# dir_name='tweet_data/'
# if not os.path.exists(dir_name):
#     os.mkdir(dir_name)
# file_name="tweetids_COP"+str(copid)+"_b"+str(batch_id)+".txt"
# for itt,tweet_id_batch_filename in enumerate(filename_list):
#     strvars=tweet_id_batch_filename.split('/')[1].split('.')[0].split('_')
#     tweet_store_filename = dir_name+'tweets_'+strvars[1]+'_'+strvars[2]+'.json'
#     if not os.path.exists(tweet_store_filename):
#         st=time.time()
#         os.system('twarc2 hydrate '+tweet_id_batch_filename+' '+tweet_store_filename)
#         print(str(itt)+' '+str(strvars[2])+" "+str(time.time()-st))
  • Load the data, then inspect and pick a chunk size. Note, by default, there are 100 tweets per line in the .json files returned by the API. Given we asked for 1e5 tweets/batch, there should be 1e3 lines in these files.

# copid=26
# batch_id = 0
# tweet_store_filename = 'tweet_data/tweets_COP'+str(copid)+'_b'+str(batch_id)+'.json'
# num_lines = sum(1 for line in open(tweet_store_filename))
# num_lines
  • Now we read in the data, iterating over chunks in each batch and only store the needed data in a dataframe (takes 10-20 minutes to run). Let’s look at when the tweets were posted, what language they are in, and the tweet text:

# selected_columns = ['created_at','lang','text']
# st=time.time()
# filename_list = glob.glob('tweet_data/'+"tweets_COP"+str(copid)+"*")
# df=[]
# for tweet_batch_filename in filename_list[:-1]:
#     reader = pd.read_json(tweet_batch_filename, lines=True,chunksize=1)
# #     df.append(pd.DataFrame([item[selected_columns] for sublist in reader.data.values.tolist()[:-1] for item in sublist] )[selected_columns])
#     dfs=[]
#     for chunk in reader:
#         if 'data' in chunk.columns:
#             dfs.append(pd.DataFrame(list(chunk.data.values)[0])[selected_columns])
#     df.append(pd.concat(dfs,ignore_index=True))
# #     df.append(pd.DataFrame(list(reader.data)[0])[selected_columns])
# df=pd.concat(df,ignore_index=True)
# df.created_at=pd.to_datetime(df.created_at)
# print(str(len(df))+' tweets took '+str(time.time()-st))
# df.head()
  • Finally, store the data in the efficiently compressed feather format

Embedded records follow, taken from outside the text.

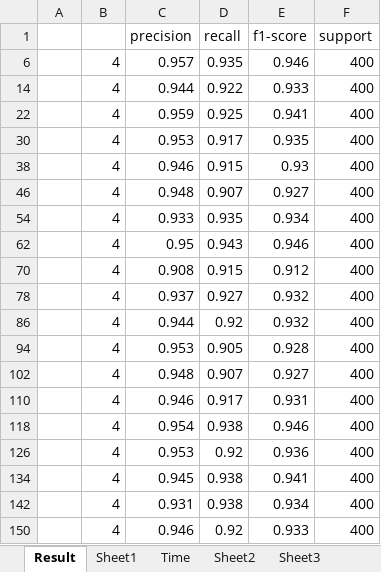
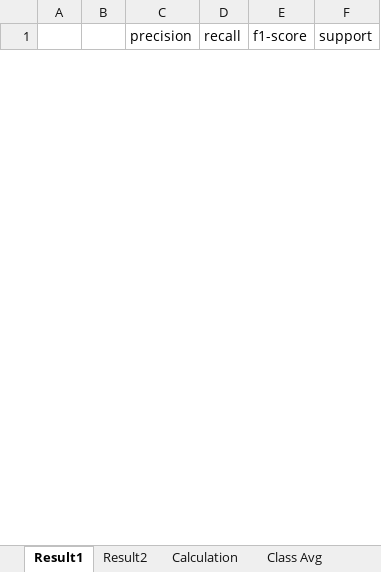
Before and after one commit to Suvodeep90/Clustering-Local-Learning-SVM-for-Text-Mining, an Excel workbook: Result_data/DE_SVM_10_6.xlsx, sheet Result1, drawn as a sheet; only a part is shown; values as stored, in another font and other column widths than the file's, no borders; removed rows and columns are numbered as before the commit, all else as after; the diff covers the shown part only; the diff names each change by its address in the sheet, - before the commit and + after, or states it on an @@ line.

```diff
--- a/Result_data/DE_SVM_10_6.xlsx (sheet Result1)
+++ b/Result_data/DE_SVM_10_6.xlsx (sheet Result1)
-sheet tab: Result
+sheet tab: Result1
-sheet tab: Sheet2
+sheet tab: Result2
-sheet tab: Sheet1
-sheet tab: Sheet3
+sheet tab: Calculation
+sheet tab: Class Avg
@@ row 6 hidden:  | 4 | 0.957 | 0.935 | 0.946 | 400 @@
@@ row 14 hidden:  | 4 | 0.944 | 0.922 | 0.933 | 400 @@
@@ row 22 hidden:  | 4 | 0.959 | 0.925 | 0.941 | 400 @@
@@ row 30 hidden:  | 4 | 0.953 | 0.917 | 0.935 | 400 @@
@@ row 38 hidden:  | 4 | 0.946 | 0.915 | 0.93 | 400 @@
@@ row 46 hidden:  | 4 | 0.948 | 0.907 | 0.927 | 400 @@
@@ row 54 hidden:  | 4 | 0.933 | 0.935 | 0.934 | 400 @@
@@ row 62 hidden:  | 4 | 0.95 | 0.943 | 0.946 | 400 @@
@@ row 70 hidden:  | 4 | 0.908 | 0.915 | 0.912 | 400 @@
@@ row 78 hidden:  | 4 | 0.937 | 0.927 | 0.932 | 400 @@
@@ row 86 hidden:  | 4 | 0.944 | 0.92 | 0.932 | 400 @@
@@ row 94 hidden:  | 4 | 0.953 | 0.905 | 0.928 | 400 @@
@@ row 102 hidden:  | 4 | 0.948 | 0.907 | 0.927 | 400 @@
@@ row 110 hidden:  | 4 | 0.946 | 0.917 | 0.931 | 400 @@
@@ row 118 hidden:  | 4 | 0.954 | 0.938 | 0.946 | 400 @@
@@ row 126 hidden:  | 4 | 0.953 | 0.92 | 0.936 | 400 @@
@@ row 134 hidden:  | 4 | 0.945 | 0.938 | 0.941 | 400 @@
@@ row 142 hidden:  | 4 | 0.931 | 0.938 | 0.934 | 400 @@
@@ row 150 hidden:  | 4 | 0.946 | 0.92 | 0.933 | 400 @@
```
Also changed, not shown: 41 hidden or unhidden rows elsewhere in this sheet, sheet Time, other sheet tabs, Result_data/DE_KNN_10_6.xlsx, Result_data/KMeans_KNN_10.xlsx, 13 other files.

# df.to_feather('stored_tweets')

Section 2: Load and Inspect Data#

Now that we have reviewed the steps that were taken to generate the preprocessed data, we can load the data. It may a few minutes to download the data.

filename_tweets = "stored_tweets"
url_tweets = "https://osf.io/download/8p52x/"
df = pd.read_feather(
    pooch_load(url_tweets, filename_tweets)
)  # takes a couple minutes to download
Downloading data from 'https://osf.io/download/8p52x/' to file '/tmp/stored_tweets'.
SHA256 hash of downloaded file: 4137c0de0064d083dd71f91b40ebdefb05c5edd4a6ee1d147d0676508ed42882
Use this value as the 'known_hash' argument of 'pooch.retrieve' to ensure that the file hasn't changed if it is downloaded again in the future.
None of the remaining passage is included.